▶ PROBLEM REQUIREMENTS
Omit the images and output every line of the data below exactly.

Dataset items:
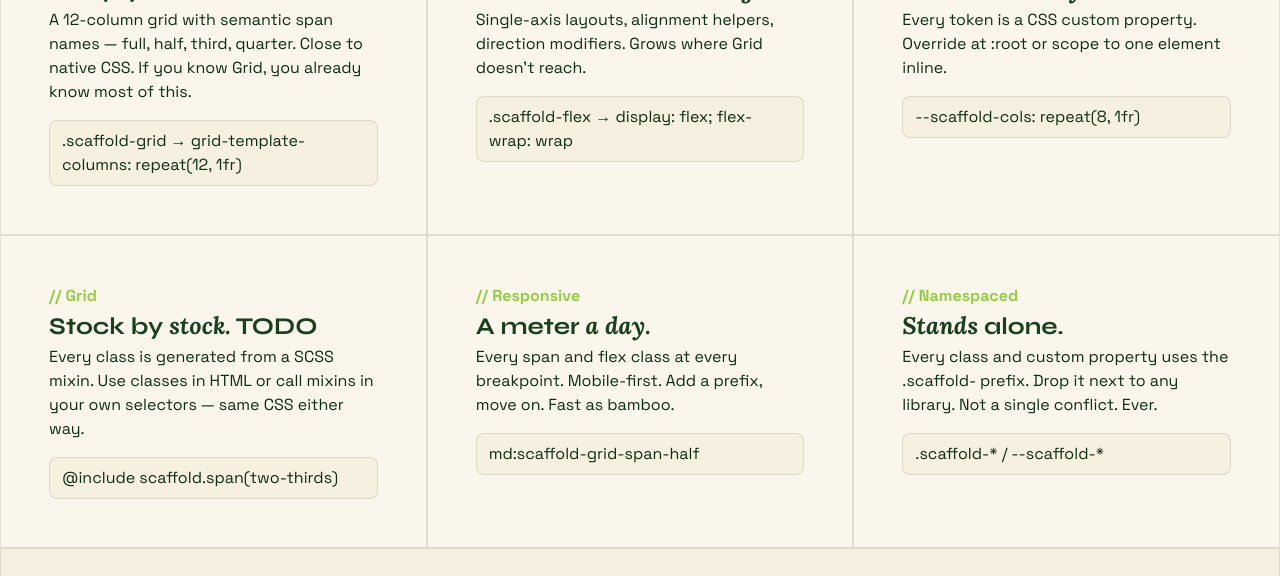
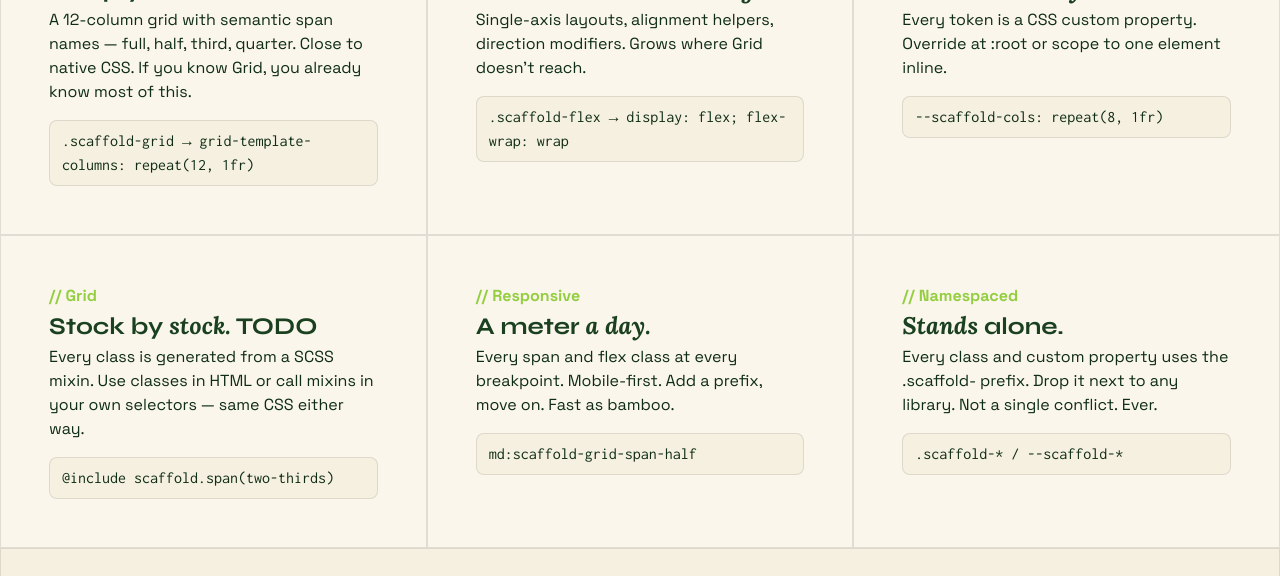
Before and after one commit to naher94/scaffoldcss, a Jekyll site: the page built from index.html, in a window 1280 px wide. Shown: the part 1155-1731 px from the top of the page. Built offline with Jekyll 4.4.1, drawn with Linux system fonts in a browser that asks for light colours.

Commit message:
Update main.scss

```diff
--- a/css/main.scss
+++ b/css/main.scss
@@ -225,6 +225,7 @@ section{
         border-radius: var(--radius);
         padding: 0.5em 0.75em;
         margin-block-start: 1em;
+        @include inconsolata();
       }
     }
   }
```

▶ SOLUTION
Before and after one commit to naher94/scaffoldcss, a Jekyll site: the page built from index.html, in a window 1280 px wide. Shown: the part 1155-1731 px from the top of the page. Built offline with Jekyll 4.4.1, drawn with Linux system fonts in a browser that asks for light colours.

Commit message:
Update main.scss

```diff
--- a/css/main.scss
+++ b/css/main.scss
@@ -225,6 +225,7 @@ section{
         border-radius: var(--radius);
         padding: 0.5em 0.75em;
         margin-block-start: 1em;
+        @include inconsolata();
       }
     }
   }
```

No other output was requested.